Samsung UN55B7000 LCD HDTV HT Labs Measures
Full-On/Full-Off Contrast Ratio: 15,715:1
All the measurements here were taken in the Movie mode, adjusted for the most accurate picture. The Contrast was set to 85, the Brightness to 47, the Backlight to 3 (out of 10) and the Gamma to 0. The Energy Saving control was on Low.
The full-on/full-off contrast ratio, sometimes referred to as the peak contrast ratio, sequential contrast ratio, or dynamic range, is superb for an LCD. The set is capable of dramatically higher brightness (72.6 foot-lamberts in the factory Dynamic mode and 52 ft-L in the factory Stan- dard mode—in each case with a black level that still hovered around that impressive 0.002 ft-L), but you really won’t need it. The picture looked best in its calibrated Movie mode.
The Color Tracking charts below show how well a display adheres to the D65 standard white point; the tighter the overlap of the three primary colors, the nearer the result is to D65. Both charts were taken in the Warm2 Color Tone setting. The pre-calibration result in this sample is exceptionally good. It’s a bit better post calibration, but there wasn’t much room for improvement.
As seen in the CIE chart at left, taken in the Color Space Auto mode, Samsung deserves a medal for providing an accurate Rec.709 color gamut out of the gate, in a market where pumped-up color gamuts are common.
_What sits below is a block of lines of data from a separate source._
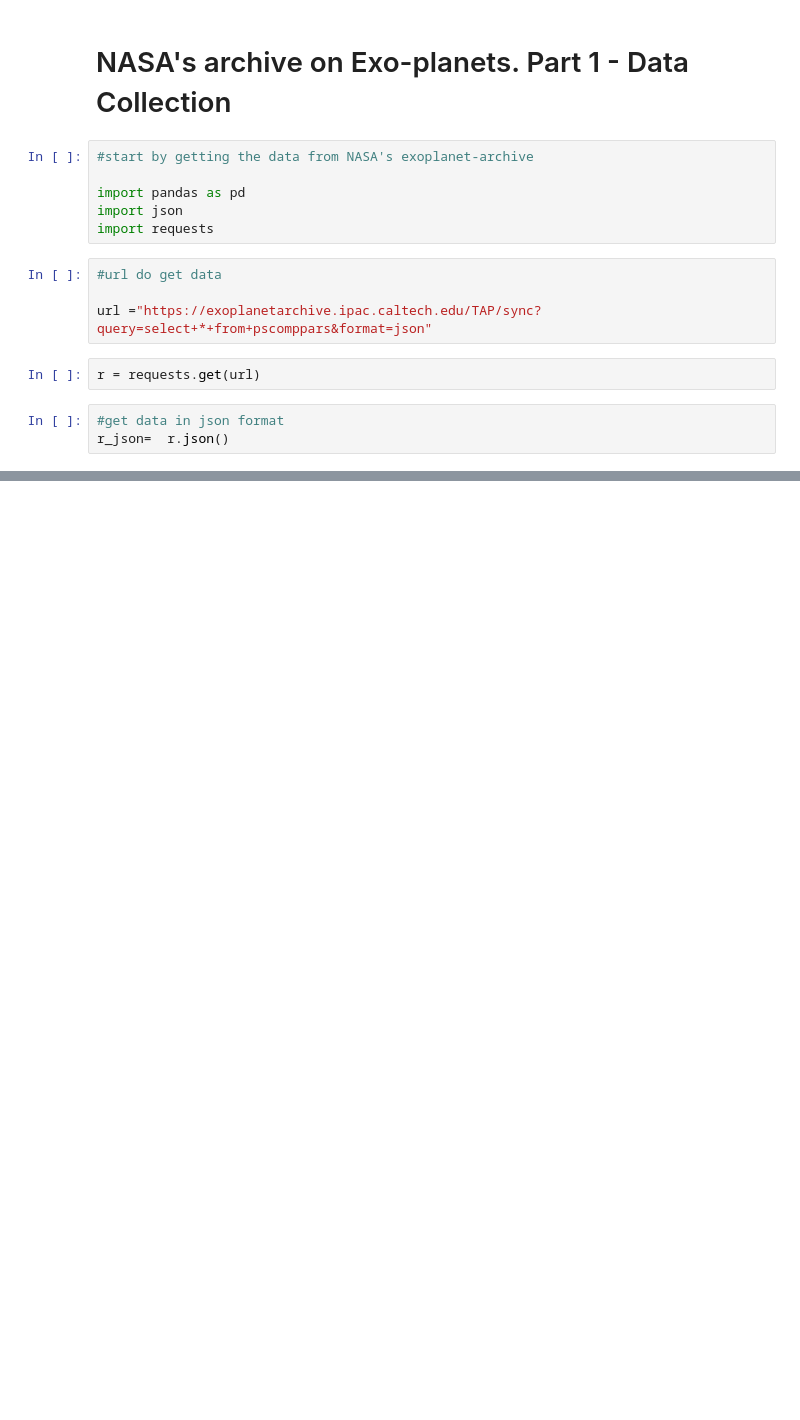
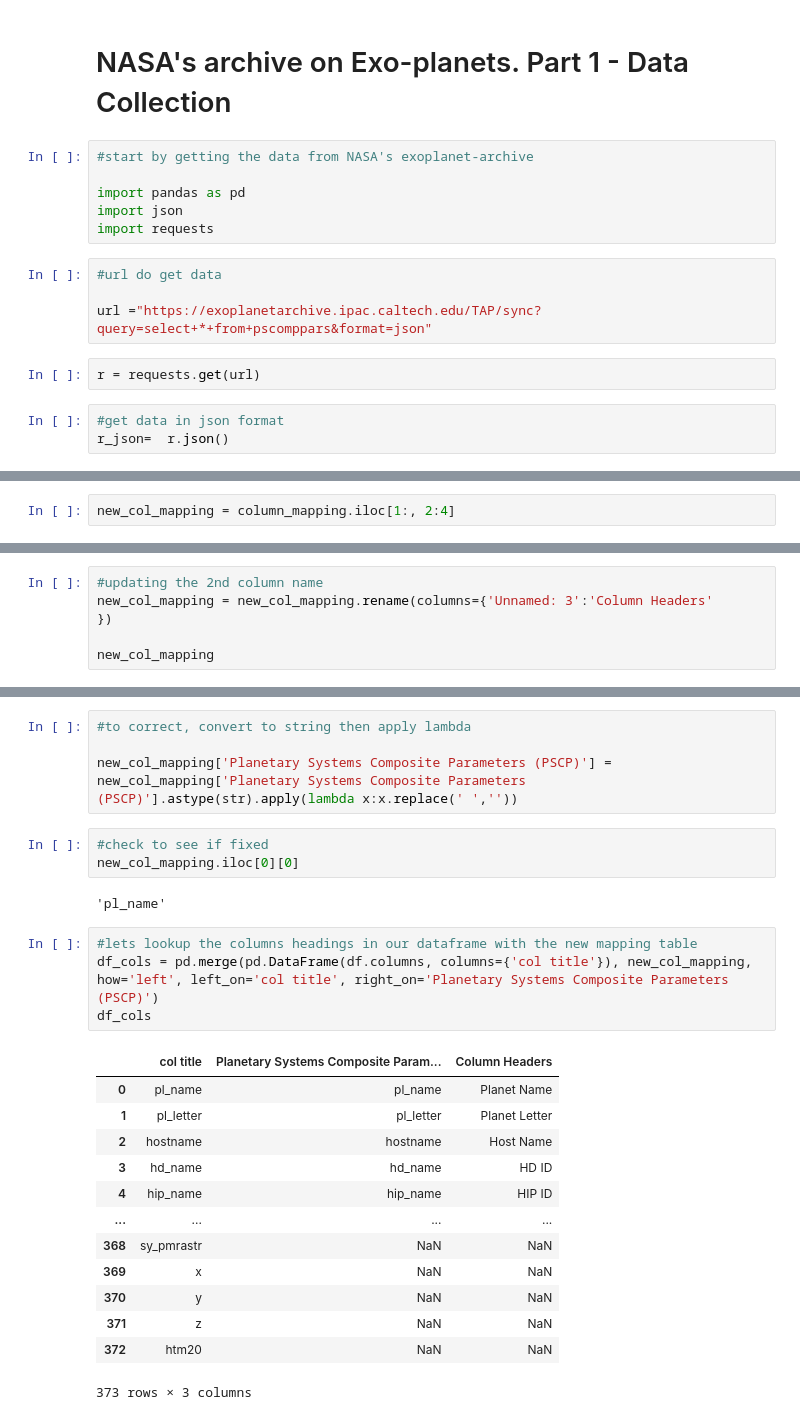
Before and after one commit to Codes-Of-Manu/project, a Jupyter notebook: exoplanet_data_collection_pt1.ipynb, the cells around one changed output, grey strips where cells are left out. Saved outputs shown, nothing was run; the diff lists cells and outputs as text; blank space fills up the shorter version.

```diff
--- a/exoplanet_data_collection_pt1.ipynb
+++ b/exoplanet_data_collection_pt1.ipynb
@@ -38,0 +100,2 @@ r_json[0]
+# %%
+new_col_mapping = column_mapping.iloc[1:, 2:4]
@@ -38,0 +116,6 @@ r_json[0]
+# %%
+#updating the 2nd column name
+new_col_mapping = new_col_mapping.rename(columns={'Unnamed: 3':'Column Headers'
+})
+
+new_col_mapping
@@ -38,0 +142,27 @@ r_json[0]
+# %%
+#to correct, convert to string then apply lambda
+
+new_col_mapping['Planetary Systems Composite Parameters (PSCP)'] = new_col_mapping['Planetary Systems Composite Parameters (PSCP)'].astype(str).apply(lambda x:x.replace(' ',''))
+# %%
+#check to see if fixed
+new_col_mapping.iloc[0][0]
+# %% [output]
+'pl_name'
+# %%
+#lets lookup the columns headings in our dataframe with the new mapping table
+df_cols = pd.merge(pd.DataFrame(df.columns, columns={'col title'}), new_col_mapping, how='left', left_on='col title', right_on='Planetary Systems Composite Parameters (PSCP)')
+df_cols
+# %% [output]
+|  | col title | Planetary Systems Composite Param... | Column Headers |
+| 0 | pl_name | pl_name | Planet Name |
+| 1 | pl_letter | pl_letter | Planet Letter |
+| 2 | hostname | hostname | Host Name |
+| 3 | hd_name | hd_name | HD ID |
+| 4 | hip_name | hip_name | HIP ID |
+| ... | ... | ... | ... |
+| 368 | sy_pmrastr | NaN | NaN |
+| 369 | x | NaN | NaN |
+| 370 | y | NaN | NaN |
+| 371 | z | NaN | NaN |
+| 372 | htm20 | NaN | NaN |
+373 rows × 3 columns
```
Also changed, not shown: parts of 14 cells of this notebook.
The brightness levels of the individual colors were a bit off from standard values (not visible in the chart). Green was a little too intense, and blue and red were a bit short of the desired brightness. But the deviations were not enough to impact the color quality in any obvious way. I tried calibrating the Custom Color Space mode, but the result was arguably no better—in fact, it was worse in some ways—and it was far more tedious to accomplish with the needed calibration tools.
The Samsung’s luma (black and white) and chroma (color) resolution were outstanding in 1080i (measured in both HDMI and component) and 1080p (measured in HDMI). The 720p resolution was good in HDMI but only fair in component. The 480i resolution was excellent in HDMI and good in component. In all cases, the Samsung’s response extended up to the maximum test burst frequencies for each resolution (37.1 megahertz for HD). The only difference between the excellent, good, and fair ratings was the increasing degree of visible rolloff at the highest burst frequency.
Overscan was low to nonexistent at 1080p (HDMI measured), 1080i (HDMI and component), and 720p HDMI, never exceeding 0.5 percent per side (with the Size option set to Screen Fit). The 720p component overscan averaged 2.5 percent per side (about a 10-percent loss of overall image area). In 480i/p (HDMI and component), it measured 3 percent per side (a 12-percent overall loss).—TJN